What you should do: Retype the data below exactly; skip every image.

Available records:
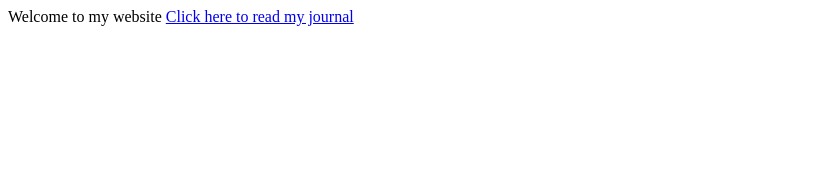
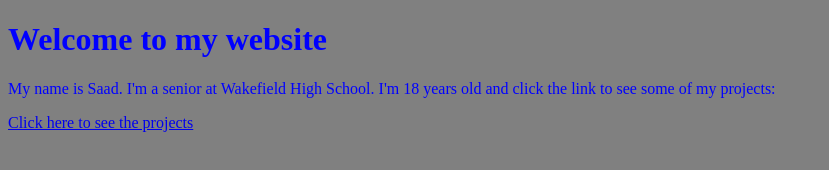
Before and after one commit to Saadmohsin46/Saadmohsin46.github.io, a plain HTML site: page index.html in a window 1280 px wide. Shown: the whole page, without its empty margins (0-829 px from the left). Drawn offline with Linux system fonts and the light colour scheme.

Commit message:
index.html

```diff
--- a/index.html
+++ b/index.html
@@ -1,2 +1,17 @@
-Welcome to my website
-<a href="journal/">Click here to read my journal</a>
+<!DOCTYPE html>
+<html>
+<head>
+    <title>Welcome to My Website</title>
+<style>
+        body {
+            background-color: grey;
+            color: blue;
+        }
+    </style>
+</head>
+<body>
+    <h1>Welcome to my website</h1>
+    <p>My name is Saad. I'm a senior at Wakefield High School. I'm 18 years old and click the link to see some of my projects:</p>
+<p><a href="projects.html">Click here to see the projects</a></p>
+</body>
+</html>
```
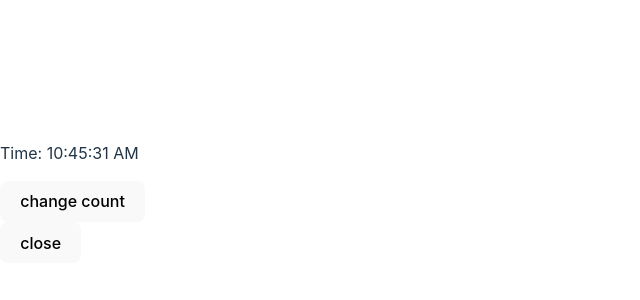
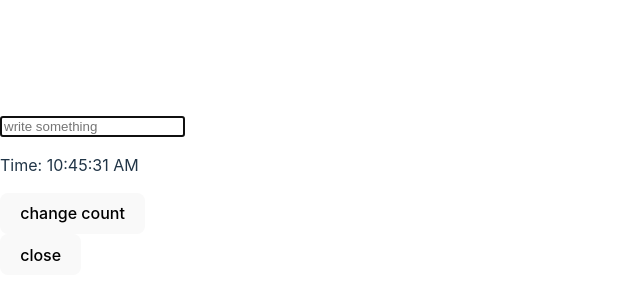
Before and after one commit to saiem-jatri/React-render-props, a React (Vite) app: page / in a window 1280 px wide. Shown: the part 206-506 px from the top of the page, without its empty margins (0-640 px from the left). Built offline with nearby package versions, Linux system fonts and the light colour scheme.

Commit message:
userRef implemented

```diff
--- a/src/App.jsx
+++ b/src/App.jsx
@@ -1,10 +1,12 @@
 import { useState } from 'react';
 import MyComponent from './components/useEffect/MyComponent.jsx'
+import Form from './components/useRef/Form.jsx'
 export default function App() {
 const [show, setShow] = useState(true)
 
         return (
           <div className="app">
+            <Form/>
              <div>{show && <MyComponent />}</div>
 
              <button onClick={()=> setShow((prevShow)=> prevShow = !prevShow)}>
--- /dev/null
+++ b/src/components/useRef/Form.jsx
@@ -0,0 +1,14 @@
+import { useEffect, useRef } from "react"
+import Input from './Input.jsx'
+export default function Form(){
+
+const inputRef = useRef(null);
+
+useEffect(()=>{
+    inputRef.current.focus();
+})
+
+    return(
+        <Input ref={inputRef} type="text" placeholder="write something" />
+    )
+}
--- /dev/null
+++ b/src/components/useRef/Input.jsx
@@ -0,0 +1,10 @@
+import React from "react";
+
+function Input({type,placeholder}, ref){
+
+    return (
+        <input ref={ref} type={type} placeholder={placeholder} />
+    )
+}
+const forwardRef = React.forwardRef(Input)
+export default forwardRef;
```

Output of the exercise:
Before and after one commit to Saadmohsin46/Saadmohsin46.github.io, a plain HTML site: page index.html in a window 1280 px wide. Shown: the whole page, without its empty margins (0-829 px from the left). Drawn offline with Linux system fonts and the light colour scheme.

Commit message:
index.html

```diff
--- a/index.html
+++ b/index.html
@@ -1,2 +1,17 @@
-Welcome to my website
-<a href="journal/">Click here to read my journal</a>
+<!DOCTYPE html>
+<html>
+<head>
+    <title>Welcome to My Website</title>
+<style>
+        body {
+            background-color: grey;
+            color: blue;
+        }
+    </style>
+</head>
+<body>
+    <h1>Welcome to my website</h1>
+    <p>My name is Saad. I'm a senior at Wakefield High School. I'm 18 years old and click the link to see some of my projects:</p>
+<p><a href="projects.html">Click here to see the projects</a></p>
+</body>
+</html>
```
Before and after one commit to saiem-jatri/React-render-props, a React (Vite) app: page / in a window 1280 px wide. Shown: the part 206-506 px from the top of the page, without its empty margins (0-640 px from the left). Built offline with nearby package versions, Linux system fonts and the light colour scheme.

Commit message:
userRef implemented

```diff
--- a/src/App.jsx
+++ b/src/App.jsx
@@ -1,10 +1,12 @@
 import { useState } from 'react';
 import MyComponent from './components/useEffect/MyComponent.jsx'
+import Form from './components/useRef/Form.jsx'
 export default function App() {
 const [show, setShow] = useState(true)
 
         return (
           <div className="app">
+            <Form/>
              <div>{show && <MyComponent />}</div>
 
              <button onClick={()=> setShow((prevShow)=> prevShow = !prevShow)}>
--- /dev/null
+++ b/src/components/useRef/Form.jsx
@@ -0,0 +1,14 @@
+import { useEffect, useRef } from "react"
+import Input from './Input.jsx'
+export default function Form(){
+
+const inputRef = useRef(null);
+
+useEffect(()=>{
+    inputRef.current.focus();
+})
+
+    return(
+        <Input ref={inputRef} type="text" placeholder="write something" />
+    )
+}
--- /dev/null
+++ b/src/components/useRef/Input.jsx
@@ -0,0 +1,10 @@
+import React from "react";
+
+function Input({type,placeholder}, ref){
+
+    return (
+        <input ref={ref} type={type} placeholder={placeholder} />
+    )
+}
+const forwardRef = React.forwardRef(Input)
+export default forwardRef;
```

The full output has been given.